The task: Copy, from the data below, every line that has "components" in it.

Records shown section start

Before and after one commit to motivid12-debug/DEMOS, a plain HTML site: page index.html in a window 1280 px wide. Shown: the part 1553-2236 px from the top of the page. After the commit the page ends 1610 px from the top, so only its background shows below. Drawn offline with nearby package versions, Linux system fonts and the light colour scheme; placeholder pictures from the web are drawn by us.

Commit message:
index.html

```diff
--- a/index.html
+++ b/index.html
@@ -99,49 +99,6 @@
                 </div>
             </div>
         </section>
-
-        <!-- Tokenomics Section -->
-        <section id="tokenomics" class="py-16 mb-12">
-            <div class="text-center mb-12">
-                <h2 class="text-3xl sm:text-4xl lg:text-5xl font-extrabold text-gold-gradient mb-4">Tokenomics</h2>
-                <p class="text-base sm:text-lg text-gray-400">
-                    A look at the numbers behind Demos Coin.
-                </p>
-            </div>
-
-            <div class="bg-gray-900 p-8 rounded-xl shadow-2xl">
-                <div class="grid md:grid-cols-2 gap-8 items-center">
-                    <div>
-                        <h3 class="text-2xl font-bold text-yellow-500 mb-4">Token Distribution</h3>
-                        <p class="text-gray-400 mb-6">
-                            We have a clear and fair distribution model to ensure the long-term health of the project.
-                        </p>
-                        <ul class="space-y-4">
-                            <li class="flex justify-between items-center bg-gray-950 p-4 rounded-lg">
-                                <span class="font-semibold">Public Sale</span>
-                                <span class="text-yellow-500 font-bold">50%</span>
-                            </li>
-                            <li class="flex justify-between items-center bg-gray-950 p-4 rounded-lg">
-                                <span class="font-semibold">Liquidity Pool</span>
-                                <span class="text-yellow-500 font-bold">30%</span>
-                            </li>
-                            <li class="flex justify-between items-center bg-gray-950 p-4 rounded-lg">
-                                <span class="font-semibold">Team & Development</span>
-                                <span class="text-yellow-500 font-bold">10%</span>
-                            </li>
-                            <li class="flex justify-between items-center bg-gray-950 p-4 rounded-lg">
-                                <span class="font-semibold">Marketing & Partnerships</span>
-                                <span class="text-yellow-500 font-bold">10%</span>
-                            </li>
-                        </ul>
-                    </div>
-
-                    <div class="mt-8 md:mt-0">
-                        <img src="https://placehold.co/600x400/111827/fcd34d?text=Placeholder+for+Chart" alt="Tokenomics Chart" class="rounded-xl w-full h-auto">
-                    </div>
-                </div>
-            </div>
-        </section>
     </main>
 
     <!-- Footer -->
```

Records shown section end
Records shown section start

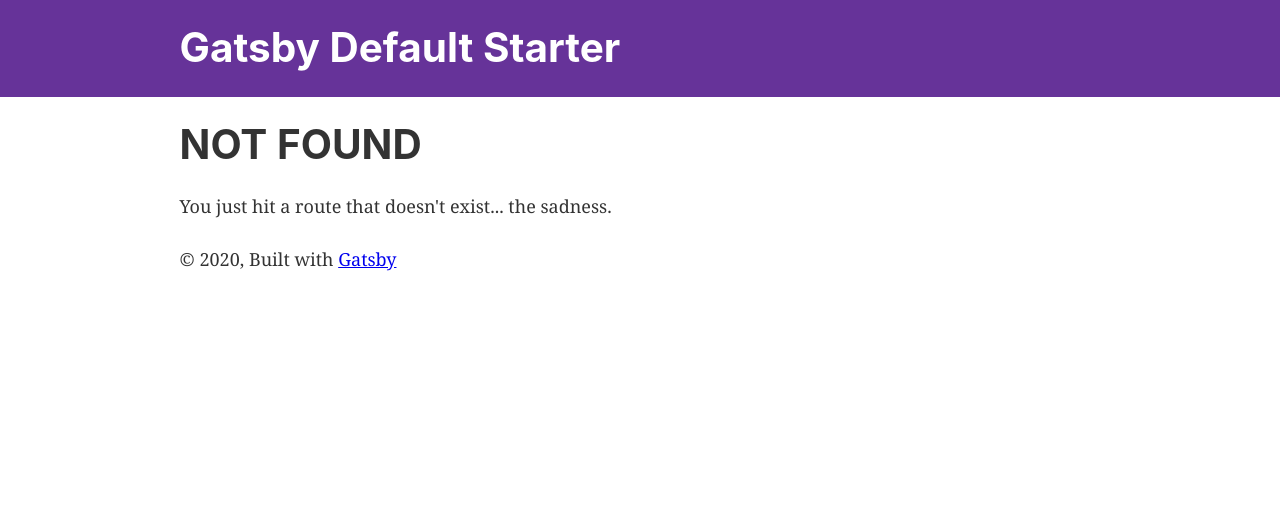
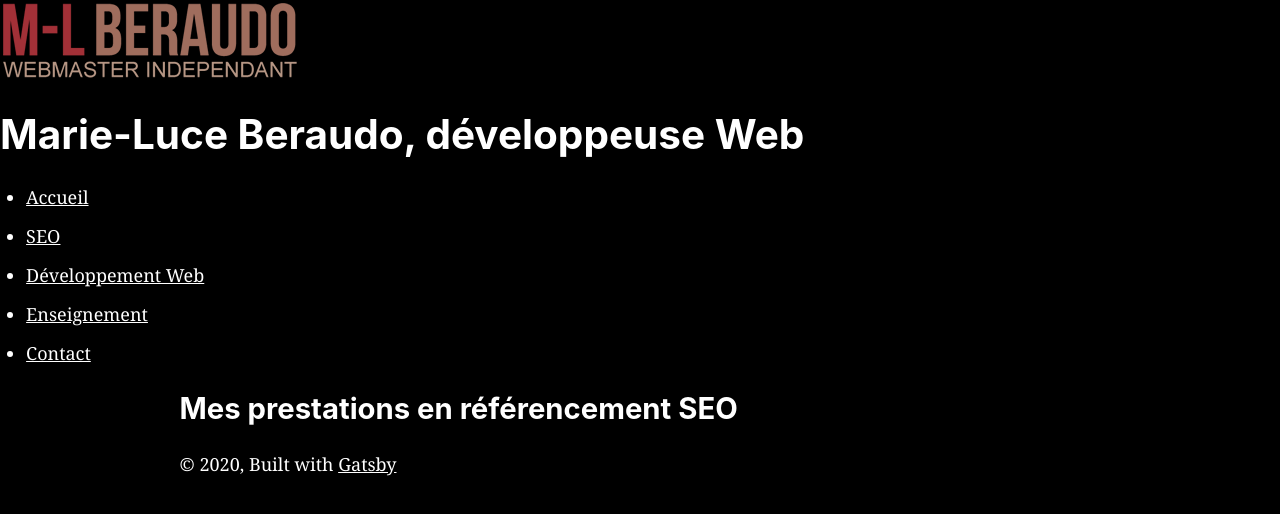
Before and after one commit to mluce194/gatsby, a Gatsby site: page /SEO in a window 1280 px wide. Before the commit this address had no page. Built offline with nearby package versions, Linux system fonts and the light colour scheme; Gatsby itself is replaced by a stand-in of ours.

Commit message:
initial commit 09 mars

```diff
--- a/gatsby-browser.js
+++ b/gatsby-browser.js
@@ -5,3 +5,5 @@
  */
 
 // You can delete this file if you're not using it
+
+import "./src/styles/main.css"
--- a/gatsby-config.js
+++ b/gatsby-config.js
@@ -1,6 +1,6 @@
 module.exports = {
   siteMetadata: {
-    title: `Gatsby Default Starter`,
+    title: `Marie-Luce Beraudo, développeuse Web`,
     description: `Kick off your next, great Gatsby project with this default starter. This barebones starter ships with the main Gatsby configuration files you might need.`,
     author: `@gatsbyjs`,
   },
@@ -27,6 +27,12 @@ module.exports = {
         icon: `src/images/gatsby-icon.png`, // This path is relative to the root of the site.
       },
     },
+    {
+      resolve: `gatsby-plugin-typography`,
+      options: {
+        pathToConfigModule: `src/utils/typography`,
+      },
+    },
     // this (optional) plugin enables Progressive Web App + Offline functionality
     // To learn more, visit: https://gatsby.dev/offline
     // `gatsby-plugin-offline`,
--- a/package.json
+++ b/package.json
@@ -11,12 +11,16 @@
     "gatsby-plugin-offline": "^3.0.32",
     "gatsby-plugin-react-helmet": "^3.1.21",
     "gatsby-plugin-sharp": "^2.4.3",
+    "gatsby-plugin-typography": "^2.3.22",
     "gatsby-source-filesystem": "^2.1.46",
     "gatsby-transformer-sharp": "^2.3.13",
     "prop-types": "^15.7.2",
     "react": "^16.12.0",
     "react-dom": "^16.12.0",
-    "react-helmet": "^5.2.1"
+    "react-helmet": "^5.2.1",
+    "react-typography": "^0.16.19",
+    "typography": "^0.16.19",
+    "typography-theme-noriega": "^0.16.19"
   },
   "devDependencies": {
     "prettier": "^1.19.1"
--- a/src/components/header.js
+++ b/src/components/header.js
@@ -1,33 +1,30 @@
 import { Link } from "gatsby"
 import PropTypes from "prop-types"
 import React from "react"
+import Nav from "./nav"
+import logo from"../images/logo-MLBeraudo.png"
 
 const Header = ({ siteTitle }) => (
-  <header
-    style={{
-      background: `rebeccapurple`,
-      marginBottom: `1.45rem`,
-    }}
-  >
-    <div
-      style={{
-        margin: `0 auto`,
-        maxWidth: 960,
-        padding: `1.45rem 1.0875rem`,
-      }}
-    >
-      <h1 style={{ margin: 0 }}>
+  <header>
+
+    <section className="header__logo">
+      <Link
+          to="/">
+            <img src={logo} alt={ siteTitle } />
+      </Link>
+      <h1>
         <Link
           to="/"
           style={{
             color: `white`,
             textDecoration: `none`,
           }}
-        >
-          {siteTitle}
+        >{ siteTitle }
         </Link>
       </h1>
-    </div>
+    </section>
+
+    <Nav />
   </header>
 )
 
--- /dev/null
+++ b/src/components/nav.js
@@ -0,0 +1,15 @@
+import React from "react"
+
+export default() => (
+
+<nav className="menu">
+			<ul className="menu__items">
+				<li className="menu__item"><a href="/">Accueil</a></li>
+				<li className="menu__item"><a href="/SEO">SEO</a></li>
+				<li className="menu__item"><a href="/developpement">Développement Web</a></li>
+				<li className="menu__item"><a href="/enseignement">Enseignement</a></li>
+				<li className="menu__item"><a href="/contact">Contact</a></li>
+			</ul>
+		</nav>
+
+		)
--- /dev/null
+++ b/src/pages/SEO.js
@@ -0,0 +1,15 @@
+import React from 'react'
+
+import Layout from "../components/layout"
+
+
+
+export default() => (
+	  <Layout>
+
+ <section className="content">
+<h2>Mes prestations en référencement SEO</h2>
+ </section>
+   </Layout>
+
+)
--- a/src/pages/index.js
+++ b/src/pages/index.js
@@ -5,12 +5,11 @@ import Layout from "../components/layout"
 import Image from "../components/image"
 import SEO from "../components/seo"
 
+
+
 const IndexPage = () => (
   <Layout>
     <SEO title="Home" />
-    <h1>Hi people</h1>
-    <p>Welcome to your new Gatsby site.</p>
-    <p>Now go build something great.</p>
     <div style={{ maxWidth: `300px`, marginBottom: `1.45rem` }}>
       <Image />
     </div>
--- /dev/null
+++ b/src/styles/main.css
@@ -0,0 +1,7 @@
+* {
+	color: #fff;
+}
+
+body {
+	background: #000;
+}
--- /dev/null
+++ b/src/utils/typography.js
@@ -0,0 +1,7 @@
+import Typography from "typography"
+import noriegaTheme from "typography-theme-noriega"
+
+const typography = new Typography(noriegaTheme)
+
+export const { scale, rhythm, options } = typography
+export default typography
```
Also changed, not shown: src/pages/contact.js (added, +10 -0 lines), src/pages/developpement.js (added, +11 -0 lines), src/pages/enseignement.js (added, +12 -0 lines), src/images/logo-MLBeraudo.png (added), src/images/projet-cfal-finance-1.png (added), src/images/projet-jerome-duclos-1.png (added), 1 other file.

Records shown section end

Reply to the exercise:
--- a/src/components/header.js
+++ b/src/components/header.js
+++ b/src/components/nav.js
+import Layout from "../components/layout"
@@ -5,12 +5,11 @@ import Layout from "../components/layout"
 import Image from "../components/image"
 import SEO from "../components/seo"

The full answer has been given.